Japan and UK sign free trade agreement

Out-Law News | 27 Oct 2020 | 12:19 pm | 3 min. read

The UK and Japan have signed a post-Brexit trade agreement which aims to increase trade between the nations by £15 billion ($20bn).

The Comprehensive Economic Partnership Agreement with Japan is the first major trade pact that the UK has signed following its departure from the EU. It will take effect when the transition period ends at the end of 2020.

UK's international trade secretary Liz Truss and Japan’s foreign minister Motegi Toshimitsu signed the deal in Tokyo on 23 October. The two said the deal would promote free trade and strengthen ties between their countries.

This deal will make it easier for UK companies to operate in Japan. Manufacturers, food and drink producers and technology companies could benefit. Tariffs on Japanese cars will be removed in stages, reaching zero in 2026. Tariffs for railway cars and car parts will also be removed by the UK. On e-commerce and financial services, governments are prohibited from asking businesses to disclose algorithms used in artificial intelligence technology and encryption data.

Japan already exports about £11bn ($14bn) of goods to the UK, mostly autos, auto parts and other machinery. It imports nearly £7bn ($9.5bn) worth of goods from the UK including pharmaceuticals, medical products and cars, according to the Japanese Foreign


The deal is an important step towards joining the Comprehensive and Progressive Agreement for Trans-Pacific Partnership (CPTPP) that includes 11 Pacific nations. It will "give UK businesses a gateway to the Asia-Pacific region and help to increase the resilience and diversity of our supply chains", the UK government said

"This pact is based on the EU-Japan Economic Partnership Agreement (EPA) that entered into force in February 2019 and is the EU’s largest bilateral trade agreement,"  said Dr Totis Kotsonis, an international trade expert at Pinsent Masons, the law firm behind Out-Law.

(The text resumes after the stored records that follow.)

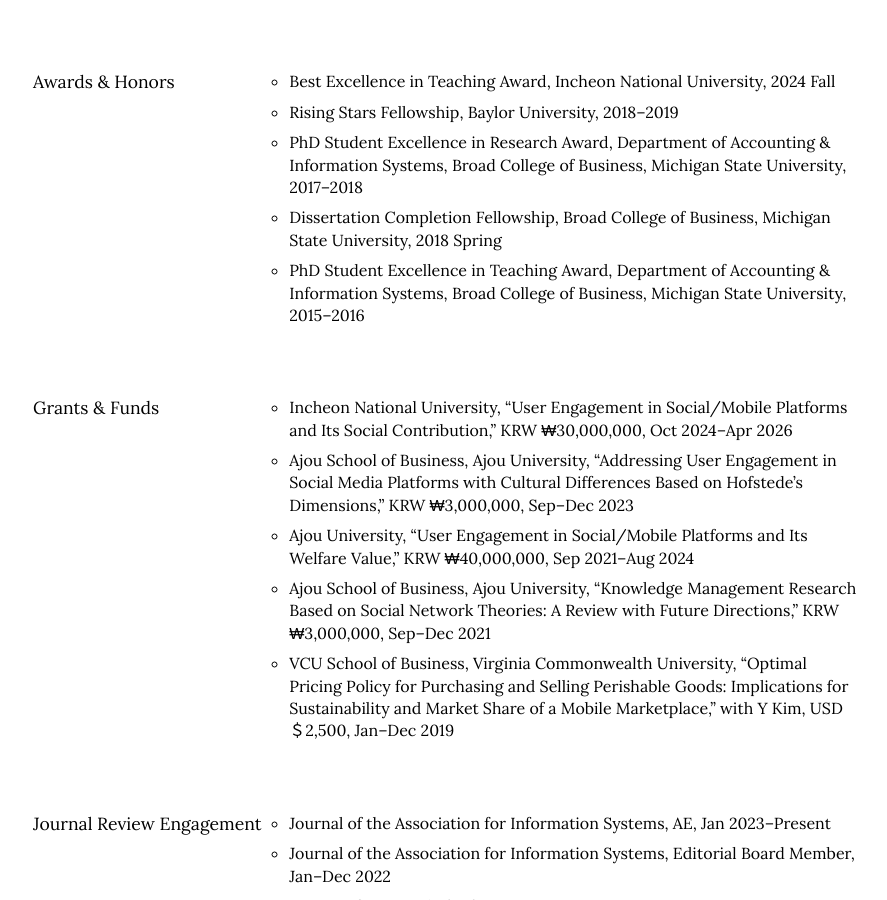
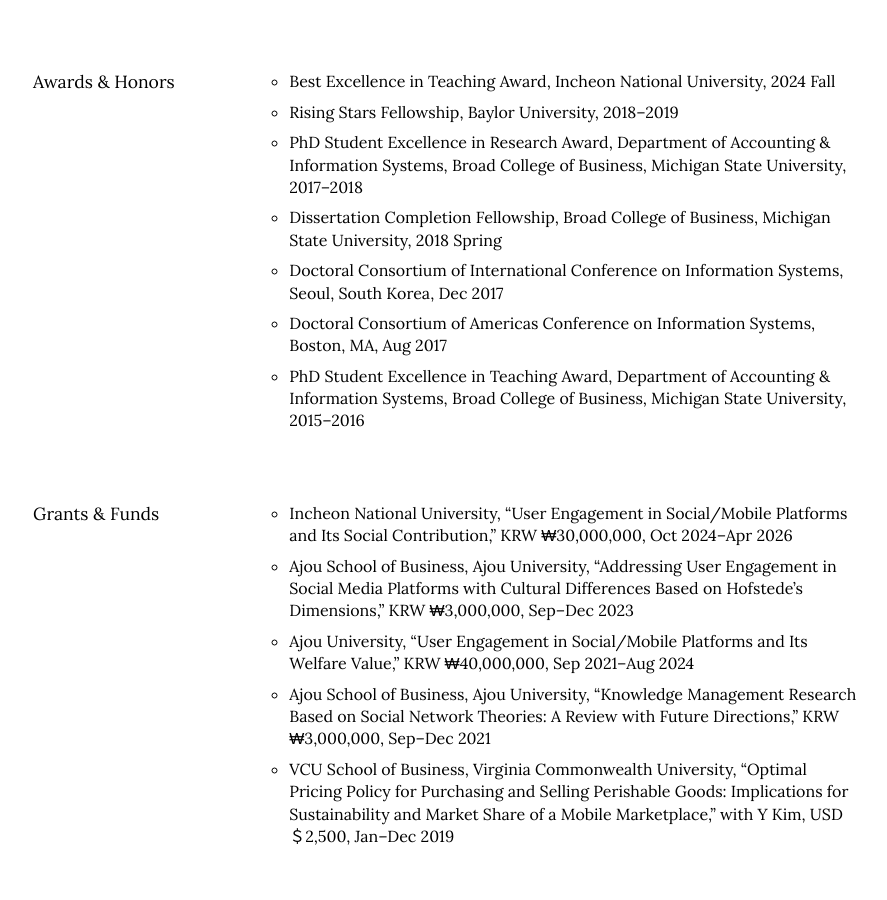
Before and after one commit to istaehun/taehun, a Jekyll site: the page built from engagement.html, in a window 1280 px wide and 900 px high, scrolled down 2318 px. Shown: the whole window, without its empty margins (187-1074 px from the left). Built offline with Jekyll 4.4.1, drawn with Linux system fonts in a browser that asks for light colours; nearby versions of some CDN libraries.

Commit message:
Update engagement.yml

```diff
--- a/_data/engagement.yml
+++ b/_data/engagement.yml
@@ -49,6 +49,8 @@
       - "Rising Stars Fellowship, Baylor University, 2018–2019"
       - "PhD Student Excellence in Research Award, Department of Accounting & Information Systems, Broad College of Business, Michigan State University, 2017–2018"
       - "Dissertation Completion Fellowship, Broad College of Business, Michigan State University, 2018 Spring"
+      - "Doctoral Consortium of International Conference on Information Systems, Seoul, South Korea, Dec 2017"
+      - "Doctoral Consortium of Americas Conference on Information Systems, Boston, MA, Aug 2017"
       - "PhD Student Excellence in Teaching Award, Department of Accounting & Information Systems, Broad College of Business, Michigan State University, 2015–2016"
   -
     title: Grants & Funds
```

"However, there are certain differences. For example, the agreement goes beyond the EU-Japan EPA in relation to e-commerce and financial services. On the other hand, the position in relation to trade in goods is a little more mixed, providing, as it does, for UK suppliers to benefit from lower tariffs in relation to the export of certain products only to the extent that EU producers have not used up the relevant quotas."

"It provides for continuity so that after the end of the year, when the UK will no longer be treated as a member of the EU for the purposes of the latter’s international free trade agreements, trade with Japan can continue substantially on the same terms," he said.

Kotsonis said that the deal was important not just because of the trade that it will enable directly, but because it will act as a "stepping stone" to the CPTPP.  He said that Japan has said it is willing to support the UK’s aspirations to join that bloc. 

"The agreement is likely to provide a launchpad for the further development of UK relations with Japan including as regards defence and security. Equally relevant is the fact that the Pacific region is likely to drive world economic growth in the years to come," he said. "A more active UK involvement in one of the world’s most economically dynamic regions, will help to increase the UK’s ability to influence developments in that region, including opening up further trade in services, the development of more robust regulation in areas such as data protection as well as the introduction of more robust commitments on fair competition as the cornerstone of multilateral trade."

"The anti-subsidy commitments in the UK-Japan FTA are more robust that those which the UK government has previously said it would accept in the context of a trade deal with the EU," said Kotsonis. "In truth, this is relative. Viewed from the more complex and detailed EU state aid legal framework, the anti-subsidy commitments in the UK-Japan FTA are unlikely to provide a significant hurdle on the ability of either party to subsidise domestic industries. For example, prohibited subsidies are only limited to those subsidies that could have a 'significant negative effect' on trade or investment between the two countries and which subsist of either indefinite state guarantees or subsidies for failing companies without a credible restructuring plan. Neither of these prohibitions is likely to prove controversial from the perspective of the traditional UK government approach to subsidies."